• [REQUIRED ACTION] Pick out the lines in the listing below that contain the word "True" and copy them.

:::::

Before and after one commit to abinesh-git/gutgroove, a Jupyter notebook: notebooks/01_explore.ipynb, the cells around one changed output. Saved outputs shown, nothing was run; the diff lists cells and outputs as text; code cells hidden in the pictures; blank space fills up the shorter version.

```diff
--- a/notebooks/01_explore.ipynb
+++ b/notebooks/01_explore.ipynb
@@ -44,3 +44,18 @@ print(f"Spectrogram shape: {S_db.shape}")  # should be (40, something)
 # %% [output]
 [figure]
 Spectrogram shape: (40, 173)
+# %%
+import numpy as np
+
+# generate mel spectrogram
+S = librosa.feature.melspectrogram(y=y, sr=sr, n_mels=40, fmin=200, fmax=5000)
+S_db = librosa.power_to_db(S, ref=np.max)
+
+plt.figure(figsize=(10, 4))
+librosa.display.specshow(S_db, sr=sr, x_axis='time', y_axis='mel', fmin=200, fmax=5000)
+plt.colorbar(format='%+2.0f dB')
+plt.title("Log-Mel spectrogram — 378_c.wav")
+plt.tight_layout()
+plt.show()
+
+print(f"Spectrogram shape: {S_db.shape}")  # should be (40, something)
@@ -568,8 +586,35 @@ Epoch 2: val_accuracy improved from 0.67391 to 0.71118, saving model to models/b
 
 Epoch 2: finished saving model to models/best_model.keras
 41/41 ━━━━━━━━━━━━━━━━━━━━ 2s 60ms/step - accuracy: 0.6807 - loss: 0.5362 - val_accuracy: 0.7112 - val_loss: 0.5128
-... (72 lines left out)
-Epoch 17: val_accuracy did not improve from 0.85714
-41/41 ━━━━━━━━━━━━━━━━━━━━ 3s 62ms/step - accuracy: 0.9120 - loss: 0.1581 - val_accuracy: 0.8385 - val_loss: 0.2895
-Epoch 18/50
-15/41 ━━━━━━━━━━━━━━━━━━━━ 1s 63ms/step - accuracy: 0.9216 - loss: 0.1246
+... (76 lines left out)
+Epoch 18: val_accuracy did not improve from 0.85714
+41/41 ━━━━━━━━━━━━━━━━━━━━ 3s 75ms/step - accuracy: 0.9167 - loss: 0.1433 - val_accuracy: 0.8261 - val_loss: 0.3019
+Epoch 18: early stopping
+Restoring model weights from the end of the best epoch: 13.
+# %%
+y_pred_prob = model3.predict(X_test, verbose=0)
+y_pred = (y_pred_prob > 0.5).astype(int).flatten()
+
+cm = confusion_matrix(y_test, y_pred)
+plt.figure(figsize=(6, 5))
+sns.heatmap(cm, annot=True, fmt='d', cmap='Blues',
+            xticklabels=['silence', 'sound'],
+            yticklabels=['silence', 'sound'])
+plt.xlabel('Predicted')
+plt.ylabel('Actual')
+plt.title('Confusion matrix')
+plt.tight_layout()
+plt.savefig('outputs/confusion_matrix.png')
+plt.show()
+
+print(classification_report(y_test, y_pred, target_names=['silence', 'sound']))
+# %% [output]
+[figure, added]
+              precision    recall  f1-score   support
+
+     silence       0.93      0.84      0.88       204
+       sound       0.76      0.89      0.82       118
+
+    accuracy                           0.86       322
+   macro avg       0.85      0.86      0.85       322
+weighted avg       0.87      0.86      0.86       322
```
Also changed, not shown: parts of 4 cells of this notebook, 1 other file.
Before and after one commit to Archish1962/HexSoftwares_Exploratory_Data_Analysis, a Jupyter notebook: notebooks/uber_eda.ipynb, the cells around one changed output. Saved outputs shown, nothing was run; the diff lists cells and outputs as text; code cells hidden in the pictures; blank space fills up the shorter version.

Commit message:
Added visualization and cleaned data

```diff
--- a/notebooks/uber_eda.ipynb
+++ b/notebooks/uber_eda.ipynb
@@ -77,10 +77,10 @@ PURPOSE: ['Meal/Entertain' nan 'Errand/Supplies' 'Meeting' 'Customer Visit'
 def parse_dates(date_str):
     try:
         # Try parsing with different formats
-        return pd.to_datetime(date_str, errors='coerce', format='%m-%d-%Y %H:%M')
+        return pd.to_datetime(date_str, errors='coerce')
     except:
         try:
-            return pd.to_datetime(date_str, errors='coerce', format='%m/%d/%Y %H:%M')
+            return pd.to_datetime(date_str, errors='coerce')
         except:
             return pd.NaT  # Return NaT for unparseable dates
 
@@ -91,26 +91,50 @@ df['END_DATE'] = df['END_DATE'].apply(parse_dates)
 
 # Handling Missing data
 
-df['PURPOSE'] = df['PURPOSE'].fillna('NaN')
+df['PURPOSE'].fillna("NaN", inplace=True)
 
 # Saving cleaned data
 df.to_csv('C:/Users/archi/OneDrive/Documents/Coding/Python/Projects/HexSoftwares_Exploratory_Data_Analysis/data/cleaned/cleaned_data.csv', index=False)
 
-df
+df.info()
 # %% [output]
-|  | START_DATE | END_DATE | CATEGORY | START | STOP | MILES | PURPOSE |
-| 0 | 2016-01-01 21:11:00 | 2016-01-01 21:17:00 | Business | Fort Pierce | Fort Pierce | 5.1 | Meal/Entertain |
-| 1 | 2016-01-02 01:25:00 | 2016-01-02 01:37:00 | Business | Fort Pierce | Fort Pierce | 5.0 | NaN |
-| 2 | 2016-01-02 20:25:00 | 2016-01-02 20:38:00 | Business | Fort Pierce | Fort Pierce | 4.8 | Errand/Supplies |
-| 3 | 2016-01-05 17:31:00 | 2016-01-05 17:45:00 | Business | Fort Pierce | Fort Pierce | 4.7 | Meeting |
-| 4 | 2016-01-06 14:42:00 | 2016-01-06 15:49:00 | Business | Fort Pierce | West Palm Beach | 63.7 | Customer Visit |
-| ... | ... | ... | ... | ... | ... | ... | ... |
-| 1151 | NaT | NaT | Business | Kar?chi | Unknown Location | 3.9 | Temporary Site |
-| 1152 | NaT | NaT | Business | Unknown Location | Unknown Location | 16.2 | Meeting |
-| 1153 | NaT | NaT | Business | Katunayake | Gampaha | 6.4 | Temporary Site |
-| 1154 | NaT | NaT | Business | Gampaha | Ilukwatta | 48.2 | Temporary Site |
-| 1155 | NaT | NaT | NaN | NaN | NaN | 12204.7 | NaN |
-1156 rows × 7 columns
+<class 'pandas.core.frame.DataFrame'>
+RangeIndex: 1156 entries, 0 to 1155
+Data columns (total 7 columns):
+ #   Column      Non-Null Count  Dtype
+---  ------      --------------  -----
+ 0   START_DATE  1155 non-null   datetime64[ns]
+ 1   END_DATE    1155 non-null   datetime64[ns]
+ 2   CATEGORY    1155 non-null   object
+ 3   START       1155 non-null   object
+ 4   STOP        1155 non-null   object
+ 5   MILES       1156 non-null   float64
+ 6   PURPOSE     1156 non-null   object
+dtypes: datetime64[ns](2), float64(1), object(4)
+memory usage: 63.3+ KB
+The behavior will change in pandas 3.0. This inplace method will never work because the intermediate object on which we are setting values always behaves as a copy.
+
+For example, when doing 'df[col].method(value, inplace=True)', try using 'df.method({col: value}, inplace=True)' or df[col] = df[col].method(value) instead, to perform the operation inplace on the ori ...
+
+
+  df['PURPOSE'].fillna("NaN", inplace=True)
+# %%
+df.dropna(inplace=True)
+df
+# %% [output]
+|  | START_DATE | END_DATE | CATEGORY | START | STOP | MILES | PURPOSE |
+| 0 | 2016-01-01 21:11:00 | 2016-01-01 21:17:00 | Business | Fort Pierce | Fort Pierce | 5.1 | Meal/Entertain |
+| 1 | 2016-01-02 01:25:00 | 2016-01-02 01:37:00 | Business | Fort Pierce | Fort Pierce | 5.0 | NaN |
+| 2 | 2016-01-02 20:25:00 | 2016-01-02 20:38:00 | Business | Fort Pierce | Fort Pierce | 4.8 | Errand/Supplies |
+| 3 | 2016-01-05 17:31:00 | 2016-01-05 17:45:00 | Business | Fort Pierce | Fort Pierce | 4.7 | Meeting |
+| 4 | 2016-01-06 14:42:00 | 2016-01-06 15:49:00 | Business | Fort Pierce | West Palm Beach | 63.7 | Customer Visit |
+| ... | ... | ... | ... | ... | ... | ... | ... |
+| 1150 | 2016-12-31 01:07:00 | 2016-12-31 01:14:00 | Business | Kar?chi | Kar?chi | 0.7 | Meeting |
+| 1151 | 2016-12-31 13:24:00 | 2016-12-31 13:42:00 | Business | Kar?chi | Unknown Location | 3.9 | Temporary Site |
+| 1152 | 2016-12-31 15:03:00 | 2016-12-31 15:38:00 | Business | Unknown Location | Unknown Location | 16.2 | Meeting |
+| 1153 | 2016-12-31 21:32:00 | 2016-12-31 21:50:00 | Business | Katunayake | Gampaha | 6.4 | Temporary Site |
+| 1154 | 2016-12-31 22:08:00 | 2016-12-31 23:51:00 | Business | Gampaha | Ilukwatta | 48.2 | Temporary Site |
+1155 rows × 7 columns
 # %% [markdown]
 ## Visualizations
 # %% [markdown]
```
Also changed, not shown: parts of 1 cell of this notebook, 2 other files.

:::::

• [WRITTEN ANSWER]
+sns.heatmap(cm, annot=True, fmt='d', cmap='Blues',
+df['PURPOSE'].fillna("NaN", inplace=True)
+For example, when doing 'df[col].method(value, inplace=True)', try using 'df.method({col: value}, inplace=True)' or df[col] = df[col].method(value) instead, to perform the operation inplace on the ori ...
+  df['PURPOSE'].fillna("NaN", inplace=True)
+df.dropna(inplace=True)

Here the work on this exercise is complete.